May 31, 2015
I used to attend Highlands for 5 consecutive years, from elementary all the way to the commencement of high school , and let me start by stating that asking to be taken out of this school and put into public school was one of the best decisions I ever made with my life. First of all, the children that I went to school with (Can't say how it is today as I have been graduated for a couple of years now) were some of the worst people I have ever met. Most of them were judgmental, rude, and unfriendly. I remember that I experienced the worst bullying here in my life, which has negatively impacted me to this day. Also, teachers would do little to nothing about such issues, and asking the administration for help against the antagonists was a futile effort.

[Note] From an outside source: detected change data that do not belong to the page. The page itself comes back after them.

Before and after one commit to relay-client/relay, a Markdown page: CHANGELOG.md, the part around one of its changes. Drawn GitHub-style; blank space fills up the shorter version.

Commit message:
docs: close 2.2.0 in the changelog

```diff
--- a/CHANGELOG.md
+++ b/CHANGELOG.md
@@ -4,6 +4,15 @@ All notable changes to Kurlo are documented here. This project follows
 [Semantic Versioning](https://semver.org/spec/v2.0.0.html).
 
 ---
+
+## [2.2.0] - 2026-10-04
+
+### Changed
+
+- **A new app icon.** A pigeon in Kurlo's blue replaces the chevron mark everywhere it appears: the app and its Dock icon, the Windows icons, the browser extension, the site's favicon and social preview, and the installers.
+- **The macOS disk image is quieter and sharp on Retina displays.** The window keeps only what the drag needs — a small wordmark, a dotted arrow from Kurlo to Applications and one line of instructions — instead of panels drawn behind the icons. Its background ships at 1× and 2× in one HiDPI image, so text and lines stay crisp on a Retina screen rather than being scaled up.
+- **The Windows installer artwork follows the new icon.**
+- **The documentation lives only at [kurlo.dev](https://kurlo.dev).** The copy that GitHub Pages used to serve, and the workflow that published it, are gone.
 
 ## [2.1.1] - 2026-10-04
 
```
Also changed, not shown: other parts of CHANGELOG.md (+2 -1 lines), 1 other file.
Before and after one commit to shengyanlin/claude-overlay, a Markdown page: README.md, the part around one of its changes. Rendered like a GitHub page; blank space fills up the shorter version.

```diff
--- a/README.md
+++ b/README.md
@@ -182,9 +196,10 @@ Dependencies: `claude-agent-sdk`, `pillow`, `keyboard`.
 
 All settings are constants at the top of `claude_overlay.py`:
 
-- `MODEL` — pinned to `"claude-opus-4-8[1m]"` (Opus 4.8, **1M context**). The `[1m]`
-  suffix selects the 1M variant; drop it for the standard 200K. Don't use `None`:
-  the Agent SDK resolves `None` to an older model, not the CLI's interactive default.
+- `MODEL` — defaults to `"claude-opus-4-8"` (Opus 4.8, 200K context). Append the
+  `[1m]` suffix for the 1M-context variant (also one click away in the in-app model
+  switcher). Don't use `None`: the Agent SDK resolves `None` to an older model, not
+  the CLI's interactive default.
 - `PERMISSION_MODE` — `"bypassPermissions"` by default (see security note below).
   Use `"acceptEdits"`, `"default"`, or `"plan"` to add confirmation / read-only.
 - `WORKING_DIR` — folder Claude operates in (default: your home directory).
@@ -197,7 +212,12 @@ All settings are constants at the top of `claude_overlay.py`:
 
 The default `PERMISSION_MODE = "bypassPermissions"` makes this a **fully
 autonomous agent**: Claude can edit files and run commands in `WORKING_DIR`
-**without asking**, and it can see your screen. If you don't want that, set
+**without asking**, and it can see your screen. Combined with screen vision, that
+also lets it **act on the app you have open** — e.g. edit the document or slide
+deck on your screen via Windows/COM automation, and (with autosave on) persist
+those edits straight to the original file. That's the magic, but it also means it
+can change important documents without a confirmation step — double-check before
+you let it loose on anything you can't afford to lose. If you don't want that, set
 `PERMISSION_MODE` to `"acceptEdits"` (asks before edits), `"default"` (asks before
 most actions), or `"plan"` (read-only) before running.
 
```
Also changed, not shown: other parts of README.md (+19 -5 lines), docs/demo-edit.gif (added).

The level of favoritism which exists at this school is also mind boggling, as there was always a couple of students which all of the teachers favored and who the whole school knew about. The level of education which you receive in this school is sub par to that of a C rated public school, as most of the textbooks were outdated (back to the 80s-90s) and contained inaccurate information, as most of them were from a "christian" perspective. Although I understand that this is a christian school, this does not mean that you have to provide students with outdated and inaccurate information, nonetheless information which you educate to children to send them out to the real world/universities. The level of hypocrisy was through the roof at this place as well, as teachers and administrators would harshly judge you if your actions, ideas or thoughts directly contradicted their own beliefs, both philosophical and religious. The thing that disgusted me the most over my time at Highlands was the fact that faculty would praise certain students for their involvement in the religious community present there, and then you would see those students directly contradicting what they preached on stage at a chapel ceremony, bullying students and partaking in "unmoral" extra curricular activities to say the least. Ironically, my time at this school converted me to an agnostic after seeing the blatant hypocrisy prevalent in religious institutions as such.
- submitted by a community member